In August, Autism Daily Newscast ran an article covering a recent study linking the characteristics of autism and anorexia nervosa. In our recent series on females with autism, we also covered the differences in the way symptoms of autism present in girls, leading to later diagnosis, and leading to the question – is autism in girls under-diagnosed?
Now, researchers are following up on the link between autism and anorexia, and taking it a step further, wondering, is anorexia actually undiagnosed autism?
Janet Treasure, Professor of Psychiatry at King’s College, London, and head of the Eating Disorders Unit at the South London and Maudsley NHS Trust, believes it may be. She cites personality traits that tend to overlap between the two disorders. These include perfectionism, anxiety, extreme rule-making, and preoccupation with and rigid adherence to these rules. Her theory also flies against the common belief that eating disorders are caused by outside triggers – namely, a media that glorifies a slim female body.
Other studies have also noted similarities between the two disorders. These findings suggest that current treatment models for eating disorders are missing the mark.
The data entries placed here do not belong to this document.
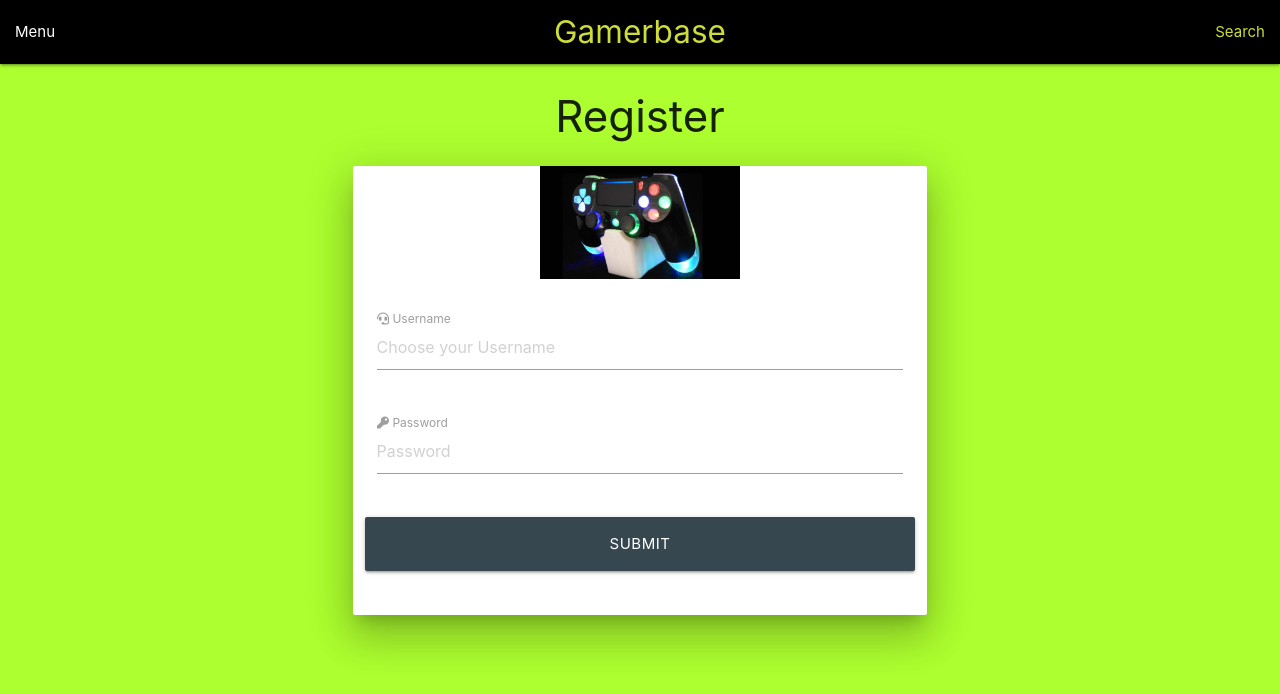
After one commit to Blakeman260/gamerbase, a Flask app: page /register in a window 1280 px wide. The commit adds this page. Shown: the top 694 px of the page. Run offline with Flask 2, Linux system fonts and the light colour scheme; some libraries are stand-ins or nearby versions.

Commit message:
created register.html

```diff
--- a/app.py
+++ b/app.py
@@ -4,6 +4,7 @@ from flask import (
     redirect, request, session, url_for)
 from flask_pymongo import PyMongo
 from bson.objectid import ObjectId
+from werkzeug.security import generate_password_hash, check_password_hash
 if os.path.exists("env.py"):
     import env
 
@@ -24,6 +25,11 @@ def get_reviews():
     return render_template("reviews.html", reviews=reviews)
 
 
+@app.route("/register", methods=["GET", "POST"])
+def register():
+    return render_template("register.html")
+
+
 if __name__ == "__main__":
     app.run(host=os.environ.get("IP"),
     port=int(os.environ.get("PORT")),
--- a/static/css/style.css
+++ b/static/css/style.css
@@ -9,3 +9,7 @@ body{
 .search-bar{
     padding-right:15px;
 }
+
+.register-pic{
+    max-width: 200px;
+}
--- a/templates/base.html
+++ b/templates/base.html
@@ -15,12 +15,13 @@
     <header>
             <!-- Dropdown Structure -->
         <ul id="dropdown1" class="dropdown-content">
+            <li><a href="{{ url_for('get_reviews') }}">Home</a></li>
             <li><a href="#">Profile</a></li>
             <li><a href="#">Add New Review</a></li>
             <li><a href="#">Manage Categories</a></li>
             <li><a href="#">Log In</a></li>
             <li><a href="#">Log Out</a></li>
-            <li><a href="#">Register</a></li>
+            <li><a href="{{ url_for('register') }}">Register</a></li>
         </ul>
         <!-- top navbar -->
         <nav class="nav-extended black darken-1">
@@ -29,20 +30,20 @@
                 <a href="#" class="brand-logo center lime-text accent-3">Gamerbase</a>
                 <a href="#" data-target="mobile-demo" class="sidenav-trigger"><i class="fas fa-bars"></i></a>
                 <ul class="left hide-on-med-and-down">
-                    <li><a href="#">Home</a></li>
+
                     <li><a class="dropdown-trigger" href="#" data-target="dropdown1">Menu</a></li>
                 </ul>
             </div>
         </nav>
         <!-- mobile side nav bar -->
         <ul class="sidenav" id="mobile-demo">
-            <li><a href="#">Home</a></li>
+            <li><a href="{{ url_for('get_reviews') }}">Home</a></li>
             <li><a href="#">Profile</a></li>
             <li><a href="#">Add New Review</a></li>
             <li><a href="#">Manage Categories</a></li>
             <li><a href="#">Log In</a></li>
             <li><a href="#">Log Out</a></li>
-            <li><a href="#">Register</a></li>
+            <li><a href="{{ url_for('register') }}">Register</a></li>
         </ul>
     </header>
     <section class="container">
--- /dev/null
+++ b/templates/register.html
@@ -0,0 +1,36 @@
+{% extends "base.html" %}
+{% block content %}
+
+    <h3 class="center-align">Register</h3>
+
+    <div class="row">
+        <div class="col s12 m8 offset-m2">
+            <form class="card center-align z-depth-5" method="POST" action="{{ url_for('register') }}">
+                <img class="register-pic " src="/static/images/ps4-control.jpg" alt="PS4 Controller">
+                <div class="card-content">
+                    <div class="row">
+                    <!-- Username -->
+                        <div class="input-field col s12">
+                            <input placeholder="Choose your Username" id="username" name="username"
+                                type="text" class="validate">
+                            <label for="username"><i class="fas fa-headset"></i> Username</label>
+                        </div>
+                    </div>
+                    <!-- Password -->
+                    <div class="row">
+                        <div class="input-field col s12">
+                            <input placeholder="Password" id="password" name="password"
+                                type="password" class="validate">
+                            <label for="password"><i class="fas fa-key"></i> Password</label>
+                        </div>
+                    </div>
+                    <!-- Register button -->
+                    <div class="row">
+                        <button type="submit" class="col s12 waves-effect waves-light blue-grey darken-3 btn-large">Submit</button>
+                    </div>
+                </div>
+            </form>
+        </div>
+    </div>
+
+{% endblock %}
--- a/templates/reviews.html
+++ b/templates/reviews.html
@@ -6,7 +6,7 @@
     {% for review in reviews %}
         <ul class="collapsible">
             <li>
-                <div class="collapsible-header">
+                <div class="collapsible-header z-depth-5">
                     {{ review.game_title }}<br>
 
                         {{ review.review_author }}<br>
```
Also changed, not shown: static/images/ps4-control.jpg (added).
Professor Christopher Gillberg of the University of Strathclyde believes that this link to undetected autism may be the reason for anorexia’s low recovery rates. Currently 5% of anorexic patients die from complications due to their disorder, and only 40% make a full recovery. Professor Gillberg believes that the current treatment model of psychotherapy and family therapy is ineffective because patients are unable to understand the full ramifications of what is being said. He believes that a more concrete, one-on-one intervention model would be more effective.
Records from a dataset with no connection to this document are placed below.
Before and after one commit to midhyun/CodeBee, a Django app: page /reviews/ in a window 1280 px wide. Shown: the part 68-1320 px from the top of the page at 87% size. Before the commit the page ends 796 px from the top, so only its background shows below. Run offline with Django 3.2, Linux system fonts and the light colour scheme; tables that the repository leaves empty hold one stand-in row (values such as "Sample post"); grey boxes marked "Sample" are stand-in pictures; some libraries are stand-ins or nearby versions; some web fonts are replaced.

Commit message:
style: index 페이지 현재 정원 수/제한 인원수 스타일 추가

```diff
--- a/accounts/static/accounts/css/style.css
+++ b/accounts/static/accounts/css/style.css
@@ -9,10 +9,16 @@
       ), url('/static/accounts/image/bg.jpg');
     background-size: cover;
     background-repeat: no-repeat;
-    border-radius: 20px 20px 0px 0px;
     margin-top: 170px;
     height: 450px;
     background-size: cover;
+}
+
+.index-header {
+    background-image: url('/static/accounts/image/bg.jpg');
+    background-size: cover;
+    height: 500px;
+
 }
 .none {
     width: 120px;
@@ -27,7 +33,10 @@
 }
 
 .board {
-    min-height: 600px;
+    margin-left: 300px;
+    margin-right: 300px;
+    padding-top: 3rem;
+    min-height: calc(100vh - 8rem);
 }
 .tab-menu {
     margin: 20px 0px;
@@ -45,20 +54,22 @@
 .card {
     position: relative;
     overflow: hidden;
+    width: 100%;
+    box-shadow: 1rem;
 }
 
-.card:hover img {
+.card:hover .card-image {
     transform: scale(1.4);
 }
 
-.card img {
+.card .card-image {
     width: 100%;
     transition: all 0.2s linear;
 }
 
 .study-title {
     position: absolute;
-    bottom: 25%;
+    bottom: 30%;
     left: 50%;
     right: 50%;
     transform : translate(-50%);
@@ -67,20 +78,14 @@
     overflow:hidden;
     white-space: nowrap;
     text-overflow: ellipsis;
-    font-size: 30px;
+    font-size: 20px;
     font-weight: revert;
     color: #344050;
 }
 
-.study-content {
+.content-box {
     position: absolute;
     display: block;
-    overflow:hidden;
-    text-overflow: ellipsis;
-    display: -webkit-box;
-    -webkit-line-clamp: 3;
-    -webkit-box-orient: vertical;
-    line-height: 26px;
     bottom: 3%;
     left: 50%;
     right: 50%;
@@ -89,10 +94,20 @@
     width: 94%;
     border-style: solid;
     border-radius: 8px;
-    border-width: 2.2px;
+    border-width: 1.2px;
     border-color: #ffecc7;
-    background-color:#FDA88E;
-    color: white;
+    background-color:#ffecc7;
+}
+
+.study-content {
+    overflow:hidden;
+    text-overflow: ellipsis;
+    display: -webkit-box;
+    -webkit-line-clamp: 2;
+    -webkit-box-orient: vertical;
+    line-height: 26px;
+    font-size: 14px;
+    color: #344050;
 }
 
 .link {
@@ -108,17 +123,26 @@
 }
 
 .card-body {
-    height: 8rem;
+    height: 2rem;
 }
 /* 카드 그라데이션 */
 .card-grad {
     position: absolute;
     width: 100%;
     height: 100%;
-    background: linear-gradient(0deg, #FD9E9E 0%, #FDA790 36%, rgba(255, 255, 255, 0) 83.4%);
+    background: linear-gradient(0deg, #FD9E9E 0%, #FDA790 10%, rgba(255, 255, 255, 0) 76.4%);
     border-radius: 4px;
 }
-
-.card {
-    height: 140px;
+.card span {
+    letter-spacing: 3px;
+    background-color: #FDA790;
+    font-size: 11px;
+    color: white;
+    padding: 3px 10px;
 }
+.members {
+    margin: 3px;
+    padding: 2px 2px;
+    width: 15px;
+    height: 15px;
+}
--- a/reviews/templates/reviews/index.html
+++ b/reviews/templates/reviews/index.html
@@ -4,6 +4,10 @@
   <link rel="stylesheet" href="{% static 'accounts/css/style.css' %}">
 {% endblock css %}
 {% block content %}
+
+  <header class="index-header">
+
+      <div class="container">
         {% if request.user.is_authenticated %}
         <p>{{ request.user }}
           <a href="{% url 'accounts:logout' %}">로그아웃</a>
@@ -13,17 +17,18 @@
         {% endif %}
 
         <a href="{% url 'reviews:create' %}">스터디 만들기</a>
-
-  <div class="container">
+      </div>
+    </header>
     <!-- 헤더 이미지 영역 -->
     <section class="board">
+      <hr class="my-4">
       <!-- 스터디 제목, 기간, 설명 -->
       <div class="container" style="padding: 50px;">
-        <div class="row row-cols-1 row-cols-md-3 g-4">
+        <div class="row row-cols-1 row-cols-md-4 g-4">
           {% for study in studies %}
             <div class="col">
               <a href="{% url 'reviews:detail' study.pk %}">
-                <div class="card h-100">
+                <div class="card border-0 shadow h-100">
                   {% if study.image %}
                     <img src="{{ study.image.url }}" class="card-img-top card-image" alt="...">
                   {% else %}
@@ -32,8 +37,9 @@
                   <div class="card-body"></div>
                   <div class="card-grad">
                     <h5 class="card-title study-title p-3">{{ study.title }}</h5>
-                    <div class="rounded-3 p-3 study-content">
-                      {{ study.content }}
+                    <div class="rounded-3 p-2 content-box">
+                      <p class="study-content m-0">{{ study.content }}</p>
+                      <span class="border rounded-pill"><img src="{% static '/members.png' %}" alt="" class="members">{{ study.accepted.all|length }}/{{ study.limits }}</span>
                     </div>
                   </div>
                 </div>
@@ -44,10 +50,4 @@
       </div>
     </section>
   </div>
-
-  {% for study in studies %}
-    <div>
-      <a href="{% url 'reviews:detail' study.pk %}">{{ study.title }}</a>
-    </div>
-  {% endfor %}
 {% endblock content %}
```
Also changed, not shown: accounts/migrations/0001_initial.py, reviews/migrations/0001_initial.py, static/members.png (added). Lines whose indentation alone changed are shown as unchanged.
Judith Gould, director of the National Autistic Society’s Diagnostic Centre, believes that autism in girls is often misdiagnosed because their symptoms present differently than those in boys. She agrees that anorexia, which is predominately diagnosed in girls, could be linked to an undiagnosed autism spectrum disorder.
Scientists are starting to take note of the similarities, and are seeking genetic and biochemical causes for eating disorders, using DNA sequencers and PET scanners to find biological differences in the brains of patients with anorexia.
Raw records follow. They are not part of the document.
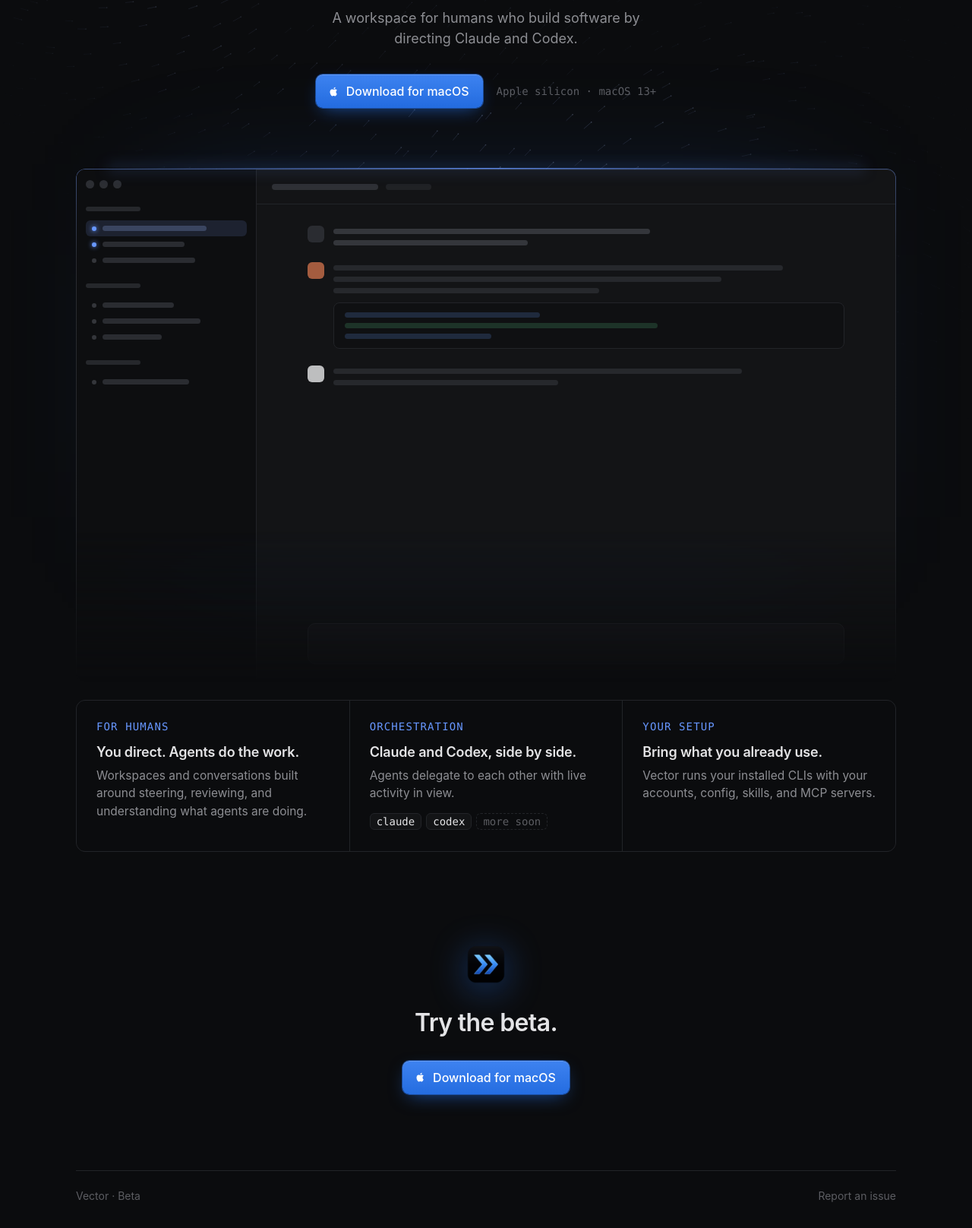
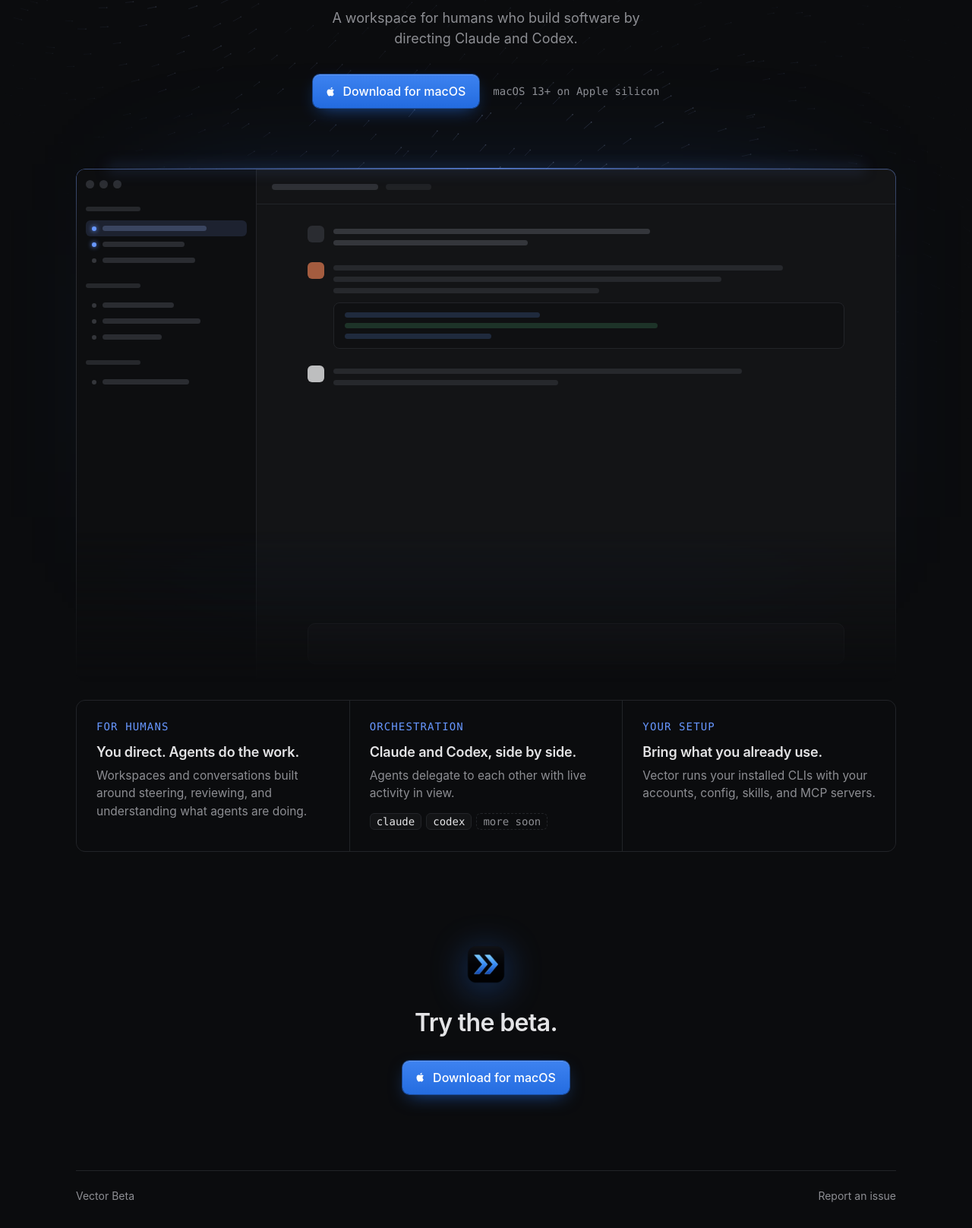
Before and after one commit to ahuth/vector-site, a plain HTML site: page index.html in a window 1280 px wide. Shown: the part 385-2001 px from the top of the page at 76% size. Drawn offline with Linux system fonts and the light colour scheme; animation ran at ten frames a second.

Commit message:
Better contrast

```diff
--- a/index.html
+++ b/index.html
@@ -16,7 +16,6 @@
       --border: #222428;
       --text: #e4e4e6;
       --muted: #8d8e93;
-      --faint: #5c5d62;
       --blue: rgb(103 151 255);
       --action: rgb(36 108 224);
       --mono: ui-monospace, "SF Mono", Menlo, monospace;
@@ -165,7 +164,7 @@
     .button:active { transform: translateY(1px); }
     .button svg { width: 15px; height: 15px; }
     .meta {
-      color: var(--faint);
+      color: var(--muted);
       font: 14px var(--mono);
     }
 
@@ -302,7 +301,7 @@
       color: var(--text);
       background: var(--panel);
     }
-    .chip.soon { color: var(--faint); border-style: dashed; background: none; }
+    .chip.soon { color: var(--muted); border-style: dashed; background: none; }
 
     /* Closing */
     .closing {
@@ -322,7 +321,7 @@
       justify-content: space-between;
       padding: 22px 0 32px;
       border-top: 1px solid var(--border);
-      color: var(--faint);
+      color: var(--muted);
       font-size: 14px;
     }
     footer a:hover { color: var(--text); }
@@ -357,7 +356,7 @@
           <svg viewBox="0 0 16 16" fill="currentColor" aria-hidden="true"><path d="M11.2 8.4c0-1.6 1.3-2.3 1.4-2.4-.8-1.1-1.9-1.3-2.3-1.3-1-.1-1.9.6-2.4.6-.5 0-1.3-.6-2.1-.5-1.1 0-2.1.6-2.6 1.6-1.1 1.9-.3 4.8.8 6.3.5.8 1.1 1.6 1.9 1.6.8 0 1.1-.5 2-.5s1.2.5 2 .5c.8 0 1.4-.8 1.9-1.5.6-.9.8-1.7.8-1.8 0 0-1.4-.6-1.4-2.6ZM9.7 3.7c.4-.5.7-1.2.6-1.9-.6 0-1.4.4-1.8.9-.4.5-.7 1.2-.6 1.8.7.1 1.4-.3 1.8-.8Z"/></svg>
           Download for macOS
         </a>
-        <span class="meta">Apple silicon · macOS 13+</span>
+        <span class="meta">macOS 13+ on Apple silicon</span>
       </div>
     </header>
 
@@ -423,7 +422,7 @@
     </section>
 
     <footer>
-      <span>Vector · Beta</span>
+      <span>Vector Beta</span>
       <a href="https://github.com/ahuth/vector-issues/issues">Report an issue</a>
     </footer>
   </div>
```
Not all experts agree, however. Dr. Richard Pomerance, Phd., has treated a number of Asperger’s patients in his private practice in Boston. He says, “Just because it looks like a duck doesn’t make anorexia an Asperger’s duck.” He also points out that there are several symptoms of Asperger’s that do not always present in patients with anorexia, such as difficulty interpreting facial expressions and social cues.
Is it possible that a number of patients with eating disorders are actually have an undiagnosed autism spectrum disorder? And is it also possible that by improving early detection of autism spectrum disorders in girls, we could reduce the number of girls who will eventually develop eating disorders such as anorexia?
More research is necessary to determine whether this is the case, but the links between autism and eating disorders could point the way.